The MineRL Benchmark for Agents that Solve Almost-Lifelike Tasks competition aims to promote research in learning from human feedback to enable agents that can accomplish tasks without crisp, easily-defined reward functions. Our sponsors have generously provided 20,000 USD:moneybag: in prize money to support this research, with an additional 100,000 USD for especially surprising results (see “Prizes”)!
This is the second iteration of this competition. You can find the page for the BASALT 2021 competition here. Major changes this year include:
- New MineRL simulator version with human-level observation and action-spaces. This change means, for example, that crafting requires opening the inventory UI and using the mouse to craft items.
- Pretrained models trained on different Minecraft tasks, which you are free to use in your solutions as you see fit (e.g., fine-tune for a specific task, use for a specific part of behaviour)
- Prizes to encourage exploring learning from human-feedback, even if the solution does not reach the top performance.
- An “intro” track, in which the task is the original, non-restrictive MineRL competition task “Obtain diamond shovel”, to ease entry to the competition. The MineRL Benchmark for Agents that Solve Almost-Lifelike Tasks (MineRL BASALT) competition aims to promote research in learning from human feedback to enable agents that can accomplish tasks without crisp, easily-defined reward functions. Our sponsors have generously provided 20,000 USD:moneybag: in prize money to support this research, with an additional 100,000 USD for especially surprising results (see “Prizes”)!
There are three categories of prizes:
- 1st place: $7,000 USD
- 2nd place: $4,000 USD
- 3rd place: $3,000 USD
- Blue Sky award: $100,000 USD
- Research prizes: $5,000 USD
- Community support: $1,000 USD
Winners. As described in the Evaluation section, we will evaluate submissions using human feedback to determine how well agents complete each of the four tasks. The three teams that score highest on this evaluation will receive prizes of $7,000, $4,000, and $3,000.
Blue Sky award. This award of $100,000 will be given to submissions that achieve a very high level of performance: human-level performance on at least 3 of the 4 tasks. (Human-level performance is achieved if the human evaluators prefer agent-generated trajectories to human demonstrations at least 50% of the time.) If multiple submissions achieve this milestone, the award will be split equally across all of them.
Research prizes. We have reserved $5,000 of the prize pool to be given out at the organizers’ discretion to submissions that we think made a particularly interesting or valuable research contribution. We might give prizes to:
- Submissions that present novel negative results (e.g. a submission that shows that having humans correct the AIs behavior doesn’t help)
- Submissions that get particularly good results given their approach (e.g. best submission based on behavior cloning, or best submission based on learning from preferences)
- Approaches that create interesting agent behavior beyond “solves the task” (e.g. most human-like agent)
- New, interesting knowledge about learning from human feedback (e.g. an empirically validated scaling law that predicts how much human data is required for a given level of performance, or guidelines on how to decide which types of human feedback to use at any given point in fine-tuning)
If you wish to be considered for a research prize, please include some details on interesting research-relevant results in the README for your submission.
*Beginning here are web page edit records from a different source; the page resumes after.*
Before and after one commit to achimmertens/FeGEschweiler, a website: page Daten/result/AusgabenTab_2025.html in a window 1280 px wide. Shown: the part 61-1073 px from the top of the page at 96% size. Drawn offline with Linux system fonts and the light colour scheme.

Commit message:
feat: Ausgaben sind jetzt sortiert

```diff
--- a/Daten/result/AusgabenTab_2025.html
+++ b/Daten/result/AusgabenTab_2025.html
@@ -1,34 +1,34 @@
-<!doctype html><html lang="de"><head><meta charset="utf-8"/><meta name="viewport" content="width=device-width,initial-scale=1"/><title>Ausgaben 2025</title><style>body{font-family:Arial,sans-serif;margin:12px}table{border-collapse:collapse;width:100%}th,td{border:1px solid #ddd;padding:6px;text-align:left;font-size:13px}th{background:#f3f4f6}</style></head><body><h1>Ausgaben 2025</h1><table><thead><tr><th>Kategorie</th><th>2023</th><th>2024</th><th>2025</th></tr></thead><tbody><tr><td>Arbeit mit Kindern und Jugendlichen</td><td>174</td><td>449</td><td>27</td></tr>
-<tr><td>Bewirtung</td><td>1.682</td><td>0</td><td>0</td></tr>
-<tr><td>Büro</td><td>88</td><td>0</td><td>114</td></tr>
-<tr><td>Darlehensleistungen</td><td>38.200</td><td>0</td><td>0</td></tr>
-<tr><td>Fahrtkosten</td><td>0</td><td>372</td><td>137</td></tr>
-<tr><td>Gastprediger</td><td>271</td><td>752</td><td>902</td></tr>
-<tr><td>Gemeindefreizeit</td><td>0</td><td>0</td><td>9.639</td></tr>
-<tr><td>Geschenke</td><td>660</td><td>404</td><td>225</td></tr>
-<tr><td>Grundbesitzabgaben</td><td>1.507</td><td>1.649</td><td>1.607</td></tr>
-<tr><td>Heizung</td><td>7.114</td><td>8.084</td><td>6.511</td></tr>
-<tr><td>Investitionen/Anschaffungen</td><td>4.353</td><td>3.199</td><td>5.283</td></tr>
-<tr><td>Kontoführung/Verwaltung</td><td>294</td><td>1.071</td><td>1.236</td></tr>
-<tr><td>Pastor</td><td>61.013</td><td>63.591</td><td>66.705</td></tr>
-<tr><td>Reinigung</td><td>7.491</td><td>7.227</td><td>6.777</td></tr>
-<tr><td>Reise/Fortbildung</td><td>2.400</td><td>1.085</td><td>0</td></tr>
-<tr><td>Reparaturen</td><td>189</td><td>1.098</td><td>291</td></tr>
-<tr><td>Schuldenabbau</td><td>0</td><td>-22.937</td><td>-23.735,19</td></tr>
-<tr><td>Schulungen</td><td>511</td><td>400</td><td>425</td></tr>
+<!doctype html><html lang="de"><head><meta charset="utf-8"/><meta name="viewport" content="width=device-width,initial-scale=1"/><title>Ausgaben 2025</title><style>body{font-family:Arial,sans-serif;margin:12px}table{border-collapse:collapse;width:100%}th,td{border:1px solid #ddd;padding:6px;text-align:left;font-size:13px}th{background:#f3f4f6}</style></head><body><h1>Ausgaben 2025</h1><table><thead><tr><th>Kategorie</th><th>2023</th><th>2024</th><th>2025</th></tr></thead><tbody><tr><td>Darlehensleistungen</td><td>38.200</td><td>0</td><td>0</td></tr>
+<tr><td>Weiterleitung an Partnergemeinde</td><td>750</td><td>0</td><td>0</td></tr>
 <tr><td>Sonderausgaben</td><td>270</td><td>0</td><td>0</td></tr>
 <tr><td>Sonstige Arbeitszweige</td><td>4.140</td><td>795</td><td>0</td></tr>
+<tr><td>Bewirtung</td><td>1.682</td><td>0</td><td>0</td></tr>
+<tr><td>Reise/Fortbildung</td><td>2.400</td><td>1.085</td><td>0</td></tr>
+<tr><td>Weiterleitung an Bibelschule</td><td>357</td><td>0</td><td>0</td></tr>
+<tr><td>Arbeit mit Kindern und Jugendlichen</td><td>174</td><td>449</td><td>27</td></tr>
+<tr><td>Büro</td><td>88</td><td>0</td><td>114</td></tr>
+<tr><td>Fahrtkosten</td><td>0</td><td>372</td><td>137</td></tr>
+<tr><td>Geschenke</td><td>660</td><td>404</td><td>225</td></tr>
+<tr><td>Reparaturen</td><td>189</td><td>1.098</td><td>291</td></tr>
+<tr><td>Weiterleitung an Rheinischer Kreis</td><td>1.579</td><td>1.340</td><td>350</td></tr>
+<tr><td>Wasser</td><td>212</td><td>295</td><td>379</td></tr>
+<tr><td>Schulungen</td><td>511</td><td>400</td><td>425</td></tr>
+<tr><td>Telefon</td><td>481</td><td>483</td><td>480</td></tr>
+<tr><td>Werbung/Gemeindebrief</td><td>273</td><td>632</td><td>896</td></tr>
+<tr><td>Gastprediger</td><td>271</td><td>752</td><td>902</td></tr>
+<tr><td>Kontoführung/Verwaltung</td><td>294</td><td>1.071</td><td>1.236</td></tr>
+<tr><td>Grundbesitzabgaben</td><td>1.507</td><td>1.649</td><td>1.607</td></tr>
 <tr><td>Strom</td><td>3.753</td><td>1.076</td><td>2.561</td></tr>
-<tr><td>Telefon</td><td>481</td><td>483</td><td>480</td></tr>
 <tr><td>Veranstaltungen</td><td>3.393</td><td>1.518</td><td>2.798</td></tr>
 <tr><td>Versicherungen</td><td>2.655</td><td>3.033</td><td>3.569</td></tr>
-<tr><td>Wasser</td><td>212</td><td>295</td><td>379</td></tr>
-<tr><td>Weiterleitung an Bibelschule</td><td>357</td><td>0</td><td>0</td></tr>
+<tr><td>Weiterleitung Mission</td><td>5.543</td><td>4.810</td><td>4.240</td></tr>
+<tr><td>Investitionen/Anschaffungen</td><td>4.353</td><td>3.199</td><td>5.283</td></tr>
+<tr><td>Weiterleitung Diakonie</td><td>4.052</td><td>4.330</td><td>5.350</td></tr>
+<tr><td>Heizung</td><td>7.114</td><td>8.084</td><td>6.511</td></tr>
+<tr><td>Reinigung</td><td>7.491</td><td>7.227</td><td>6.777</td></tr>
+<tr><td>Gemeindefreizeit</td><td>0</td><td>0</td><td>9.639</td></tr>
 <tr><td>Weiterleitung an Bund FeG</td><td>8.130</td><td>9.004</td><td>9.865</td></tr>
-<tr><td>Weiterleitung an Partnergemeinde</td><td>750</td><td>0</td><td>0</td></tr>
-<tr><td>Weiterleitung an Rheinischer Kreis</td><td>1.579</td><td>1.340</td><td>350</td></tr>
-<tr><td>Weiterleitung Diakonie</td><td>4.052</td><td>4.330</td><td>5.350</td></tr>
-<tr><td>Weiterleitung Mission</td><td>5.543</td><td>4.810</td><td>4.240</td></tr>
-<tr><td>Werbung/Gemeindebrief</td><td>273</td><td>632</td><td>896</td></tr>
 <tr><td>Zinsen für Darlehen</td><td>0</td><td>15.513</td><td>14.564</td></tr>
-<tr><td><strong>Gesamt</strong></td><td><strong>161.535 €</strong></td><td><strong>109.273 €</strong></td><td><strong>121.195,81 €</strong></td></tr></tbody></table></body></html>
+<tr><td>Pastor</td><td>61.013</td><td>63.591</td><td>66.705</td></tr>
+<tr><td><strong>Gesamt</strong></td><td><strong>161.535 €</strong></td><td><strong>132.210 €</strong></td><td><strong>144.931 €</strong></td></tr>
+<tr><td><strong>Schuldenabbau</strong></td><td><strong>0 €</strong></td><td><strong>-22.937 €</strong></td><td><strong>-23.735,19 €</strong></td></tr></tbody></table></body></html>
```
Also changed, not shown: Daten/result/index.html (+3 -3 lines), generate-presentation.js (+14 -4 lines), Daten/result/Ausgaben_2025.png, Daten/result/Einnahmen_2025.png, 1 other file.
We expect to award around 2-10 research prizes in total.
Community support. We will award $1,000 of the prize pool at the organizers’ discretion to people who provide community support, for example by answering other participant’s questions, or creating and sharing useful tools.
Learn about the Community Contribution Prize
Looking for teammates
Join the discord channel to meet other challenge participants like you.